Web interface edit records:
------------------------------------

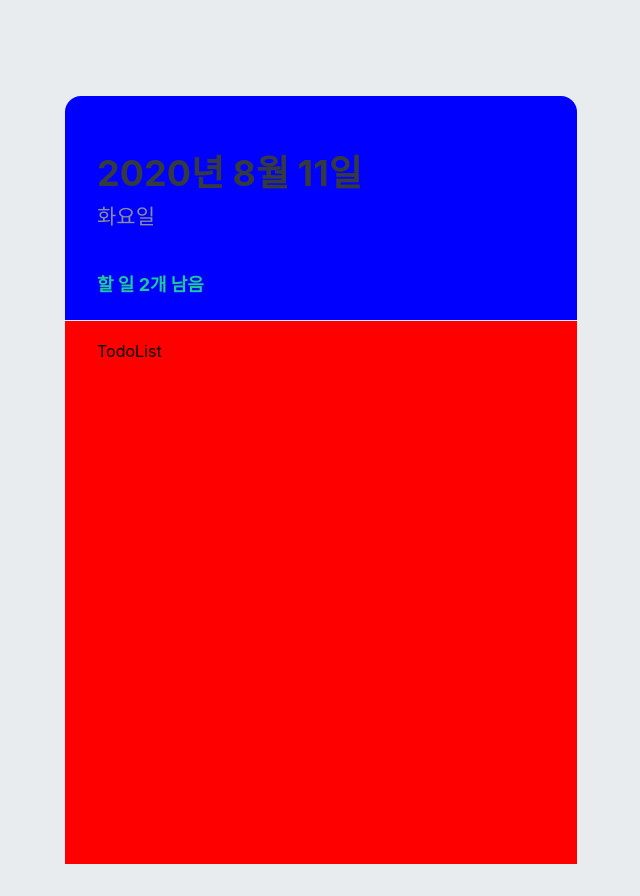
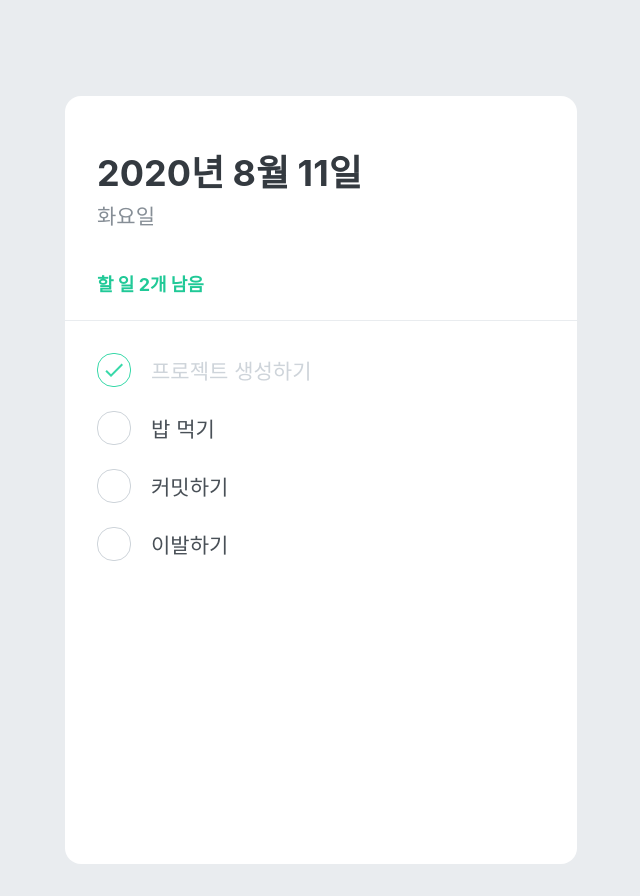
Before and after one commit to zwonlala/react-todolist, a React (Create React App) app: page / in a window 1280 px wide. Shown: the whole page, without its empty margins (319-959 px from the left). Built offline with nearby package versions, Linux system fonts and the light colour scheme.

Commit message:
Add TodoItem component
Add components/TodoItem.js
Use TodoItem at TodoList components
Change TodoList, TodoTemplate components's CSS

```diff
--- /dev/null
+++ b/src/components/TodoItem.js
@@ -0,0 +1,79 @@
+import React from "react";
+import styled, { css } from "styled-components";
+import { MdDone, MdDelete } from "react-icons/md"; //TodoItem에 사용할 아이콘 불러옴
+
+const CheckCircle = styled.div`
+  width: 32px;
+  height: 32px;
+  border-radius: 16px; //테두리를 둥글게 하기 위해서는 "16px"나 "50%" 이렇게 설정해 주면 됨.
+  border: 1px solid #ced4da; //border는 기본적으로 회색
+  font-size: 24px;
+  display: flex;
+  align-items: center;
+  justify-content: center; //체크 아이콘이 동그라미의 중앙에 나타나도록
+  margin-right: 20px;
+  cursor: pointer;
+
+  //나중에 CheckCircle에게 done 이라는 props를 보내줄 것 임!
+  //done이라는 값이 온다면 여러 줄의 CSS를 작성해줘야 하므로 위에서 CSS import
+  //done 값이 있으면, 테두리의 색과 색상을 바꿔준다!
+  ${(props) =>
+    props.done &&
+    css`
+      border: 1px solid #38d9a9;
+      color: #38d9a9;
+    `}
+`;
+
+const Text = styled.div`
+  flex: 1; //자신이 차지할 수 있는 공간 모두 차지하도록
+  font-size: 21px;
+  color: #495057;
+
+  //만약 done 이라는 props가 들어온다면 글자색을 아주 연하게 설정
+  ${(props) =>
+    props.done &&
+    css`
+      color: #ced4da;
+    `}
+`;
+
+const Remove = styled.div`
+  opacity: 0; //처음엔 안보임. TodoItemBlock에 커서를 올렸을 때만 보이게 할거임(이 설정은 TodoItemBlock "& hover"에 있음!)
+  display: flex;
+  align-items: center;
+  justify-content: center; //중앙에 정렬
+  color: #dee2e6; //칼라는 기본적으로 회색
+  font-size: 24px;
+  cusor: pointer; //커서가 바뀌게 해줄 거고
+  &:hover {
+    //커서가 올라가면 빨간색으로 바꿔줄꺼임!
+    color: #ff6b6b;
+  }
+`;
+
+const TodoItemBlock = styled.div`
+  display: flex;
+  align-items: center; //세로로 정렬
+  padding-top: 12px;
+  padding-bottom: 12px;
+  &:hover { //TodoItemBlock 위에 커서가 올라오면
+    ${Remove} { //위에 있는 Remove를 불러와("${Remove}" 이게 실제 가리키는 값은 해당 Remove 컴포넌트의 styled-components의 만들어진 class 이름이 여길루 옴)
+      opacity: 1; //opacity를 1로 설정해준다!!! 즉 보여진다
+    }
+  }
+`;
+
+function TodoItem({ id, done, text }) {
+  return (
+    <TodoItemBlock>
+      <CheckCircle done={done}>{done && <MdDone />}</CheckCircle>
+      <Text done={done}>{text}</Text>
+      <Remove>
+        <MdDelete />
+      </Remove>
+    </TodoItemBlock>
+  );
+}
+
+export default TodoItem;
--- a/src/components/TodoList.js
+++ b/src/components/TodoList.js
@@ -1,16 +1,23 @@
 import React from "react";
 import styled from "styled-components";
+import TodoItem from "./TodoItem";
 
 const TodoListBlock = styled.div`
   flex: 1;
   padding: 20px 32px;
   padding-bottom: 48px;
   overflow-y: auto;
-  background: red;
 `;
 
 function TodoList() {
-  return <TodoListBlock>TodoList</TodoListBlock>;
+  return (
+    <TodoListBlock>
+      <TodoItem text="프로젝트 생성하기" done={true} />
+      <TodoItem text="밥 먹기" done={false} />
+      <TodoItem text="커밋하기" done={false} />
+      <TodoItem text="이발하기" done={false} />
+    </TodoListBlock>
+  );
 }
 
 export default TodoList;
--- a/src/components/TodoTemplate.js
+++ b/src/components/TodoTemplate.js
@@ -7,7 +7,7 @@
   height: 768px;
 
   position: relative; //나중에 초록색 + 버튼을 TodoTemplate 내부의 최하단에 렌더링 해야 하는데 그때 필요한 속성
-  background: blue; //배경색 흰색
+  background: white; //배경색 흰색
   border-radius: 16px; //테두리 둥글게
   box-shadow: 0 0 8px rbga(0, 0, 0, 0.04); //그림자 투명도 설정
 
```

------------------------------------

**Work order**
A verbatim copy of every entry is wanted; the pictures stay out of it.

**Result**
Before and after one commit to zwonlala/react-todolist, a React (Create React App) app: page / in a window 1280 px wide. Shown: the whole page, without its empty margins (319-959 px from the left). Built offline with nearby package versions, Linux system fonts and the light colour scheme.

Commit message:
Add TodoItem component
Add components/TodoItem.js
Use TodoItem at TodoList components
Change TodoList, TodoTemplate components's CSS

```diff
--- /dev/null
+++ b/src/components/TodoItem.js
@@ -0,0 +1,79 @@
+import React from "react";
+import styled, { css } from "styled-components";
+import { MdDone, MdDelete } from "react-icons/md"; //TodoItem에 사용할 아이콘 불러옴
+
+const CheckCircle = styled.div`
+  width: 32px;
+  height: 32px;
+  border-radius: 16px; //테두리를 둥글게 하기 위해서는 "16px"나 "50%" 이렇게 설정해 주면 됨.
+  border: 1px solid #ced4da; //border는 기본적으로 회색
+  font-size: 24px;
+  display: flex;
+  align-items: center;
+  justify-content: center; //체크 아이콘이 동그라미의 중앙에 나타나도록
+  margin-right: 20px;
+  cursor: pointer;
+
+  //나중에 CheckCircle에게 done 이라는 props를 보내줄 것 임!
+  //done이라는 값이 온다면 여러 줄의 CSS를 작성해줘야 하므로 위에서 CSS import
+  //done 값이 있으면, 테두리의 색과 색상을 바꿔준다!
+  ${(props) =>
+    props.done &&
+    css`
+      border: 1px solid #38d9a9;
+      color: #38d9a9;
+    `}
+`;
+
+const Text = styled.div`
+  flex: 1; //자신이 차지할 수 있는 공간 모두 차지하도록
+  font-size: 21px;
+  color: #495057;
+
+  //만약 done 이라는 props가 들어온다면 글자색을 아주 연하게 설정
+  ${(props) =>
+    props.done &&
+    css`
+      color: #ced4da;
+    `}
+`;
+
+const Remove = styled.div`
+  opacity: 0; //처음엔 안보임. TodoItemBlock에 커서를 올렸을 때만 보이게 할거임(이 설정은 TodoItemBlock "& hover"에 있음!)
+  display: flex;
+  align-items: center;
+  justify-content: center; //중앙에 정렬
+  color: #dee2e6; //칼라는 기본적으로 회색
+  font-size: 24px;
+  cusor: pointer; //커서가 바뀌게 해줄 거고
+  &:hover {
+    //커서가 올라가면 빨간색으로 바꿔줄꺼임!
+    color: #ff6b6b;
+  }
+`;
+
+const TodoItemBlock = styled.div`
+  display: flex;
+  align-items: center; //세로로 정렬
+  padding-top: 12px;
+  padding-bottom: 12px;
+  &:hover { //TodoItemBlock 위에 커서가 올라오면
+    ${Remove} { //위에 있는 Remove를 불러와("${Remove}" 이게 실제 가리키는 값은 해당 Remove 컴포넌트의 styled-components의 만들어진 class 이름이 여길루 옴)
+      opacity: 1; //opacity를 1로 설정해준다!!! 즉 보여진다
+    }
+  }
+`;
+
+function TodoItem({ id, done, text }) {
+  return (
+    <TodoItemBlock>
+      <CheckCircle done={done}>{done && <MdDone />}</CheckCircle>
+      <Text done={done}>{text}</Text>
+      <Remove>
+        <MdDelete />
+      </Remove>
+    </TodoItemBlock>
+  );
+}
+
+export default TodoItem;
--- a/src/components/TodoList.js
+++ b/src/components/TodoList.js
@@ -1,16 +1,23 @@
 import React from "react";
 import styled from "styled-components";
+import TodoItem from "./TodoItem";
 
 const TodoListBlock = styled.div`
   flex: 1;
   padding: 20px 32px;
   padding-bottom: 48px;
   overflow-y: auto;
-  background: red;
 `;
 
 function TodoList() {
-  return <TodoListBlock>TodoList</TodoListBlock>;
+  return (
+    <TodoListBlock>
+      <TodoItem text="프로젝트 생성하기" done={true} />
+      <TodoItem text="밥 먹기" done={false} />
+      <TodoItem text="커밋하기" done={false} />
+      <TodoItem text="이발하기" done={false} />
+    </TodoListBlock>
+  );
 }
 
 export default TodoList;
--- a/src/components/TodoTemplate.js
+++ b/src/components/TodoTemplate.js
@@ -7,7 +7,7 @@
   height: 768px;
 
   position: relative; //나중에 초록색 + 버튼을 TodoTemplate 내부의 최하단에 렌더링 해야 하는데 그때 필요한 속성
-  background: blue; //배경색 흰색
+  background: white; //배경색 흰색
   border-radius: 16px; //테두리 둥글게
   box-shadow: 0 0 8px rbga(0, 0, 0, 0.04); //그림자 투명도 설정
 
```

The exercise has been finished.